The Reg contacted the Cabinet Office for comment on Friday afternoon and within 15 minutes the service was listed as being stopped. "Fraud Consulting Limited stopped offering this service on Friday 15 May 2020." But not to worry: "Any existing contracts for this service are still valid."

A Cabinet Office spokesperson said: "Applicants who have fraudulently gained a place on the Digital Marketplace are subsequently removed, as in this case."

We asked the Cabinet Office if it is tightening up processes to ensure this doesn't happen again. We also asked how the fraudsters/jokers bypassed any measures in place, if the culprits are known and if any public sector buyers bought this cloud (we assume not, but this is the public sector). ®

Similar topics


Other stories you might like

  • Prisons transcribe private phone calls with inmates using speech-to-text AI

    Plus: A drug designed by machine learning algorithms to treat liver disease reaches human clinical trials and more

    In brief Prisons around the US are installing AI speech-to-text models to automatically transcribe conversations with inmates during their phone calls.

    A series of contracts and emails from eight different states revealed how Verus, an AI application developed by LEO Technologies and based on a speech-to-text system offered by Amazon, was used to eavesdrop on prisoners’ phone calls.

    In a sales pitch, LEO’s CEO James Sexton told officials working for a jail in Cook County, Illinois, that one of its customers in Calhoun County, Alabama, uses the software to protect prisons from getting sued, according to an investigation by the Thomson Reuters Foundation.

    Continue reading
  • Battlefield 2042: Please don't be the death knell of the franchise, please don't be the death knell of the franchise

    Another terrible launch, but DICE is already working on improvements

    The RPG Greetings, traveller, and welcome back to The Register Plays Games, our monthly gaming column. Since the last edition on New World, we hit level cap and the "endgame". Around this time, item duping exploits became rife and every attempt Amazon Games made to fix it just broke something else. The post-level 60 "watermark" system for gear drops is also infuriating and tedious, but not something we were able to address in the column. So bear these things in mind if you were ever tempted. On that note, it's time to look at another newly released shit show – Battlefield 2042.
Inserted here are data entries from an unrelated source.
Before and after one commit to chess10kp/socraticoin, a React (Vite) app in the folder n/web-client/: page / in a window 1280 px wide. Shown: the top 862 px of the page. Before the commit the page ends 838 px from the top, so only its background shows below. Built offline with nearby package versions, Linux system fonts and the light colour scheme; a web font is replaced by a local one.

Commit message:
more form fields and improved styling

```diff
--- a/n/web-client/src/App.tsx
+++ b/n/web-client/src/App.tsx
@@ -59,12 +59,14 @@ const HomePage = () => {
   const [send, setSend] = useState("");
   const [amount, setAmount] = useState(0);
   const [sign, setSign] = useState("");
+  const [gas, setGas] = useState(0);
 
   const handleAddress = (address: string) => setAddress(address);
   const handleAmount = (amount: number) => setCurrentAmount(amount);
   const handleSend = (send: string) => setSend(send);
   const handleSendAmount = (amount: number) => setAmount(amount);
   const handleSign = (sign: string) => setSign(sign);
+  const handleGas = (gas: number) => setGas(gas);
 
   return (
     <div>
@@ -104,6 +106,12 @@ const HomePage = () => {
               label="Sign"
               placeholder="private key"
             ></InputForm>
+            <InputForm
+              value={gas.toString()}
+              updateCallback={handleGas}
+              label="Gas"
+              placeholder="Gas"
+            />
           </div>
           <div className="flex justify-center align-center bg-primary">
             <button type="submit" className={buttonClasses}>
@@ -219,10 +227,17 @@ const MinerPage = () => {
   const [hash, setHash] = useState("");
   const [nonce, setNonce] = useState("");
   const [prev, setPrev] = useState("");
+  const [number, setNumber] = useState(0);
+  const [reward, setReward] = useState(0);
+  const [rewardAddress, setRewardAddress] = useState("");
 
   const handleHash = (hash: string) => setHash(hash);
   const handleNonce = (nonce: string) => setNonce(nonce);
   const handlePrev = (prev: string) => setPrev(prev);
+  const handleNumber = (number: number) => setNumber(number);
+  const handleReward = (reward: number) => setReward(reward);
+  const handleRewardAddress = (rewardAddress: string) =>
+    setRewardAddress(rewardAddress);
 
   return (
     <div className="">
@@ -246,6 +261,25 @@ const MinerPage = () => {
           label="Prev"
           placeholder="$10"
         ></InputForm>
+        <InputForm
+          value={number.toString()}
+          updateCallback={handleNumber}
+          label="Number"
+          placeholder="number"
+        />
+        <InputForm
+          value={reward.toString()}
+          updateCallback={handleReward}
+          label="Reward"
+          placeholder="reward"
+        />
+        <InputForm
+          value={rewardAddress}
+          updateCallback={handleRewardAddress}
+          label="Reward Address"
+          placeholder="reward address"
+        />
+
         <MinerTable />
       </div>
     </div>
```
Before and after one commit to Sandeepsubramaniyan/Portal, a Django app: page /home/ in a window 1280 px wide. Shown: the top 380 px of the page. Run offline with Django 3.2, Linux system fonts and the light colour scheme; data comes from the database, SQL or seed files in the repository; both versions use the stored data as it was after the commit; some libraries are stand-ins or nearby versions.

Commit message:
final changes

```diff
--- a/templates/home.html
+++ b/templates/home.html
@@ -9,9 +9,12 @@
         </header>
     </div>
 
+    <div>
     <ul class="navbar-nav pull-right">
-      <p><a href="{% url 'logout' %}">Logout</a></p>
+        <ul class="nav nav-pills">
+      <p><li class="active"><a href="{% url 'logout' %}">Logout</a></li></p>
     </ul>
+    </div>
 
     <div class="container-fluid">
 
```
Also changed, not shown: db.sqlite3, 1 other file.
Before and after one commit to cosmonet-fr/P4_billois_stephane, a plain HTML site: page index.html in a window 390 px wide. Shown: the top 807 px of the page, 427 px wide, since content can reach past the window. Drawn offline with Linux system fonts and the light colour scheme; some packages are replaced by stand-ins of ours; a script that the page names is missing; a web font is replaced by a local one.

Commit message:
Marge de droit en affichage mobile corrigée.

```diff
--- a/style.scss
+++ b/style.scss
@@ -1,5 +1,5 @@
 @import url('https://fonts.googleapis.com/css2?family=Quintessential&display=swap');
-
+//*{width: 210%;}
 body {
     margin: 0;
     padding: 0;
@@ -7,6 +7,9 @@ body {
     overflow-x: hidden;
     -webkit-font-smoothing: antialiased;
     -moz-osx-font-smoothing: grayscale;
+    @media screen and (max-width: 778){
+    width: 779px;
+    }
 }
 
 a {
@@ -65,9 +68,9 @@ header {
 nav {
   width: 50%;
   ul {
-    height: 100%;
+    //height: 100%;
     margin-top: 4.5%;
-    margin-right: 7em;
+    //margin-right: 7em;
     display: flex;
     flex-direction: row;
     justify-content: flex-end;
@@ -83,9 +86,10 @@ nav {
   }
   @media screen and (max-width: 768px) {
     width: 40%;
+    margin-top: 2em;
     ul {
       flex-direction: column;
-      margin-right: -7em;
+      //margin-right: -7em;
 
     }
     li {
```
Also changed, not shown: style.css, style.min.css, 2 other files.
    I wanted to love Battlefield 2042, I really did. After the bum note of the first-person shooter (FPS) franchise's return to Second World War theatres with Battlefield V (2018), I stupidly assumed the next entry from EA-owned Swedish developer DICE would be a return to form. I was wrong.

    The multiplayer military FPS market is dominated by two forces: Activision's Call of Duty (COD) series and EA's Battlefield. Fans of each franchise are loyal to the point of zealotry with little crossover between player bases. Here's where I stand: COD jumped the shark with Modern Warfare 2 in 2009. It's flip-flopped from WW2 to present-day combat and back again, tried sci-fi, and even the Battle Royale trend with the free-to-play Call of Duty: Warzone (2020), which has been thoroughly ruined by hackers and developer inaction.

    Continue reading
  • American diplomats' iPhones reportedly compromised by NSO Group intrusion software

    Reuters claims nine State Department employees outside the US had their devices hacked

    The Apple iPhones of at least nine US State Department officials were compromised by an unidentified entity using NSO Group's Pegasus spyware, according to a report published Friday by Reuters.

    NSO Group in an email to The Register said it has blocked an unnamed customers' access to its system upon receiving an inquiry about the incident but has yet to confirm whether its software was involved.

    "Once the inquiry was received, and before any investigation under our compliance policy, we have decided to immediately terminate relevant customers’ access to the system, due to the severity of the allegations," an NSO spokesperson told The Register in an email. "To this point, we haven’t received any information nor the phone numbers, nor any indication that NSO’s tools were used in this case."

    Continue reading

Biting the hand that feeds IT © 1998–2021